It's been two years to the day since we lost the Autocrat of the Dinner Table. My father was a better cook at sixty than he had been at fifty, but he never had much in the way of a gift for improvisation. After he retired, he hit upon the expedient of taping favorite receipts to the inside of cabinet doors, so they would be available for ready reference. Some of these were heavy-rotation favorites, like a shrimp and dill concoction he adored, but several of them were for pickles, which are something of a family tradition.
Green cherry tomato pickles are not the most charismatic of pickles. They have less to do with their fresh counterpart than pickled cucumbers or beans do, they burst in your mouth, and the cider vinegar can make them taste metallic, almost. My father loved them. One reason was their austere nature. He was fond of pointing out to my brother, who saw the jar as the basic unit of consumption for dilly beans, that pickles were a condiment, a garnish to a meal. In this capacity, three or for green tomato pickles are the perfect foil to most sandwiches.
The other reason is hard to talk about without sounding like any one of several writers I'm not fond of. It involves phrases like "New England," and words like "seasons," and "thrift." Ripe cherry tomatoes, even in Vermont, are glorious. With a short growing season, it's a late summer/early fall proposition. But the point of planting cherry tomato plants is so that you can stand in the garden and eat them off the vine. The point of planting beans and cukes, by and large, is so that you can make pickled cucumbers and dilly beans. In northern New England, not long after the ripe cherry tomatoes appear, threats of a killing frost loom. The tomatoes my dad would harvest for his green tomato pickles were the ones left after the ripe ones were harvested, and before the frost came and wrecked them. So the green tomato pickle appealed to him as a way to make use of something that would otherwise go to waste. This is, to be sure, a stereotypical Yankee virtue, but an abhorrence of waste burned bright in my father, and I think that recalling this act of redemption as he ate his lunch is what gave them their savor.
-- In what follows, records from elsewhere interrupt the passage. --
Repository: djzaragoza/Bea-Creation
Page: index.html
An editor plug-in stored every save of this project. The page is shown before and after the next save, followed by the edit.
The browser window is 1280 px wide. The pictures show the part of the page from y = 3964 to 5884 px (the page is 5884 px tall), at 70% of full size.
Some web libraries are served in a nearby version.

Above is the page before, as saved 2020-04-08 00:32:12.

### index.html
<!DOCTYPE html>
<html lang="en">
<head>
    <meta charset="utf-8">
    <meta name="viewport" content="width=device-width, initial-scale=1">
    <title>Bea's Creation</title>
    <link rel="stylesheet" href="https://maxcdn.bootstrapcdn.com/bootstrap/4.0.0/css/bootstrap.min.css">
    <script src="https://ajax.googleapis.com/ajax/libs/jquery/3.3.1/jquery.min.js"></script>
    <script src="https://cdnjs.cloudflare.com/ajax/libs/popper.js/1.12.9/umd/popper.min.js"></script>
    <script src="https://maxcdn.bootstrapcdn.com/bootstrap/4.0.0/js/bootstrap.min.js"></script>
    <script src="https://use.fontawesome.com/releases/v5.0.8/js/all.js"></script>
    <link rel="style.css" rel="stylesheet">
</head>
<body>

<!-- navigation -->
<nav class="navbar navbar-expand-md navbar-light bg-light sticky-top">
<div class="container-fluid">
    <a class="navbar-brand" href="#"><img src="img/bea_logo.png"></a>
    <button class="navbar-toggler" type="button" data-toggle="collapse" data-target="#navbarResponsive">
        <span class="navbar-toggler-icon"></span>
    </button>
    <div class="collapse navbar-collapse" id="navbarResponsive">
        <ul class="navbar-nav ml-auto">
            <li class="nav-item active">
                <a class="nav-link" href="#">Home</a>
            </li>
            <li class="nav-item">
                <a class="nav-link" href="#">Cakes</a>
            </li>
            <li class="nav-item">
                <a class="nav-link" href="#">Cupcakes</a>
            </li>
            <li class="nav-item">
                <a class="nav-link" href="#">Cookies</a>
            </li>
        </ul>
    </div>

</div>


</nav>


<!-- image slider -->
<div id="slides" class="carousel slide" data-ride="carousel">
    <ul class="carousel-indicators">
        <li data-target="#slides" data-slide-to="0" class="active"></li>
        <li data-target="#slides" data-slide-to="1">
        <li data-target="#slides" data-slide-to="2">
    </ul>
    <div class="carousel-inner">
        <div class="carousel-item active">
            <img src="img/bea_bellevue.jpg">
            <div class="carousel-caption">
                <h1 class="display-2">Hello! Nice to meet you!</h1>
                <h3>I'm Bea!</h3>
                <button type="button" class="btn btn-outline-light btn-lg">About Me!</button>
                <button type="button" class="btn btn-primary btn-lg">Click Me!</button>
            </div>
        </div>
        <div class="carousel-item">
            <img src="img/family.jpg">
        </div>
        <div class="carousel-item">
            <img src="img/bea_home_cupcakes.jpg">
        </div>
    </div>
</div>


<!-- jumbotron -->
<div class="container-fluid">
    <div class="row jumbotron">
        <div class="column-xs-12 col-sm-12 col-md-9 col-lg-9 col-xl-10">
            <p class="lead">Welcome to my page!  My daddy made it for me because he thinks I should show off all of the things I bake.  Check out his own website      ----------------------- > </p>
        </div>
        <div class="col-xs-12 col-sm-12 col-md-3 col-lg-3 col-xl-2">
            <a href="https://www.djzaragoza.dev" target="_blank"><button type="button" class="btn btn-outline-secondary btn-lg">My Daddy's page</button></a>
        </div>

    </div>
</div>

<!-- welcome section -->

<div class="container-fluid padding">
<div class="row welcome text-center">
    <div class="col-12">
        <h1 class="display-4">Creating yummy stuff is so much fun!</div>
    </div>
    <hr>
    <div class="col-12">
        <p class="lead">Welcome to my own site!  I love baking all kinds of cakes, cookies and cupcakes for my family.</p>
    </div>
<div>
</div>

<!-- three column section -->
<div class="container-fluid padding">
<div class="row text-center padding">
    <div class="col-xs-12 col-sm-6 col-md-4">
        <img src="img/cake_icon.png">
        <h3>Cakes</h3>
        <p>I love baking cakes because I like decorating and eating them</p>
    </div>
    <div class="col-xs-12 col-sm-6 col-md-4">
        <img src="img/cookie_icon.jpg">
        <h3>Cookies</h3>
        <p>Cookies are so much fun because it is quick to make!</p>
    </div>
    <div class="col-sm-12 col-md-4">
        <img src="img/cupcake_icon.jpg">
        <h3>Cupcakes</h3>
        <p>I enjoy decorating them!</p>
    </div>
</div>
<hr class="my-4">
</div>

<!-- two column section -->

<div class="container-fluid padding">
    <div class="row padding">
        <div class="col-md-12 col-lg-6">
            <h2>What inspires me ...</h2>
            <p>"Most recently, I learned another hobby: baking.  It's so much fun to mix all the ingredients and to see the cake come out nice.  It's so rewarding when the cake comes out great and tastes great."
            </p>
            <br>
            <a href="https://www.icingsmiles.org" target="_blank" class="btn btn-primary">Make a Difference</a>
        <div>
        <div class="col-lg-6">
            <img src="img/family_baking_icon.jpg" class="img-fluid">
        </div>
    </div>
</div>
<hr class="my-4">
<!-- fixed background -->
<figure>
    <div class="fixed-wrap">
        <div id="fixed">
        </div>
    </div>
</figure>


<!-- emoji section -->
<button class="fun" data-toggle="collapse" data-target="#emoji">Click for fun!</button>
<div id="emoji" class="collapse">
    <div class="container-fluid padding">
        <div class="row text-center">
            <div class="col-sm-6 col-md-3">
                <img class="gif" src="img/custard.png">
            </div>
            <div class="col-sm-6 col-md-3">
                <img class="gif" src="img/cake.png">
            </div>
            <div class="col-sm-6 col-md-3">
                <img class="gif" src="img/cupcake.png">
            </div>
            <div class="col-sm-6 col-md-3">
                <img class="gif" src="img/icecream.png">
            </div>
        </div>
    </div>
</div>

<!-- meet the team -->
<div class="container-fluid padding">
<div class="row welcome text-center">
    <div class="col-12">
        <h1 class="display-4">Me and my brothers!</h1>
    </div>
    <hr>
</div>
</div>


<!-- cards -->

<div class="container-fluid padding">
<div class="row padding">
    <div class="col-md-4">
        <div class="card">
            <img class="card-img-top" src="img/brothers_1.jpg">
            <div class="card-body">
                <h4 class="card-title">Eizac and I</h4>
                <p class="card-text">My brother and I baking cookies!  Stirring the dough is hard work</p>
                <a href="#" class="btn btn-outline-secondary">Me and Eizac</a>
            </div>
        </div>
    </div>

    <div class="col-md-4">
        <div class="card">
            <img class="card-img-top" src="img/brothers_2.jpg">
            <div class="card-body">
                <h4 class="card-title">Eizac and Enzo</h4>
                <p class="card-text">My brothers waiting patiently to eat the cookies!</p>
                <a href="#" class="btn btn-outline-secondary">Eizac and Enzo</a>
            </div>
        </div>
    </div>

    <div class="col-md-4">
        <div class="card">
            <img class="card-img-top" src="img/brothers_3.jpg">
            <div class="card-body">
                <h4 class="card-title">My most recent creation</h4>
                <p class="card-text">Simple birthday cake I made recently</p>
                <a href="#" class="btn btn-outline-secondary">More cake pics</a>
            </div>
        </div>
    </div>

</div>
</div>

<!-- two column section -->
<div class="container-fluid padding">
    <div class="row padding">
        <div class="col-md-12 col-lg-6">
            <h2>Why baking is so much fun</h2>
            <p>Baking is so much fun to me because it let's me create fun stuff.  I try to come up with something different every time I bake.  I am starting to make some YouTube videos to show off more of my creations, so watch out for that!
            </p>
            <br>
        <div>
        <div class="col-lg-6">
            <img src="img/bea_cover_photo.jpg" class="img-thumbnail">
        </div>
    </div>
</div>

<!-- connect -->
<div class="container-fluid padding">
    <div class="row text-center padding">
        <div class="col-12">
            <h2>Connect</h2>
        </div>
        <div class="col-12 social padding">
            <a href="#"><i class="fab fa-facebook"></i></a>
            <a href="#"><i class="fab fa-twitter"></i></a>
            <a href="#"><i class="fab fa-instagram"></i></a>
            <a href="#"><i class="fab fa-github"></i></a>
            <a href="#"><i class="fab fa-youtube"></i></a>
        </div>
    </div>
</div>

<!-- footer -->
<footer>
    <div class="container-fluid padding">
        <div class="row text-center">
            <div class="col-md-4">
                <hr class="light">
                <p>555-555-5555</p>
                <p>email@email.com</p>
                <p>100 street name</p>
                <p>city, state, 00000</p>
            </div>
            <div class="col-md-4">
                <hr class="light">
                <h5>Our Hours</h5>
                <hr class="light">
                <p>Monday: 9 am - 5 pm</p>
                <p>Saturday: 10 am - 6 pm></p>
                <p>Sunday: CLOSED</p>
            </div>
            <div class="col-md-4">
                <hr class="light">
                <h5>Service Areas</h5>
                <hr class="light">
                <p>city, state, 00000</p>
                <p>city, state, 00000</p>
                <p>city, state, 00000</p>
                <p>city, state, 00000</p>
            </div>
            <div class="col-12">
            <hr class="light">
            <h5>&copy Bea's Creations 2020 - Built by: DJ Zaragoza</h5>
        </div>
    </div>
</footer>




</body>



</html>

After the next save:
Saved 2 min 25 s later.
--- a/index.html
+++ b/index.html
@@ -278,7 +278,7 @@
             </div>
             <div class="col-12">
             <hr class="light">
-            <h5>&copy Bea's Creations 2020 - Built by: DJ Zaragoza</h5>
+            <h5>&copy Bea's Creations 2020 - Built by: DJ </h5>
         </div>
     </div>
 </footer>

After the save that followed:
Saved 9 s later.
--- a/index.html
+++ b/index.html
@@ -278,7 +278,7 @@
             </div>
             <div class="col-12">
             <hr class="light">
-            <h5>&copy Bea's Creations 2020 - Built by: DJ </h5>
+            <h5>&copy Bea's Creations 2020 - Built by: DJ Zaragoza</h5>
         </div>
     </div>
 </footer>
One of the peculiarites of the computer age is that it is possible to transfer a significant representation of a dead relative's life and work onto a device not much larger than a deck of cards. I did so, and so I have what I call my father's digital urn, so despite being separated by two years from the time, and half a dozen states from the place, I can see what he put on the inside of the cabinets. The recipe for these green tomatoes is below, and at right is the label from one of the last batches he put up. If you have cherry tomato plants that are still bearing, it's worth a try.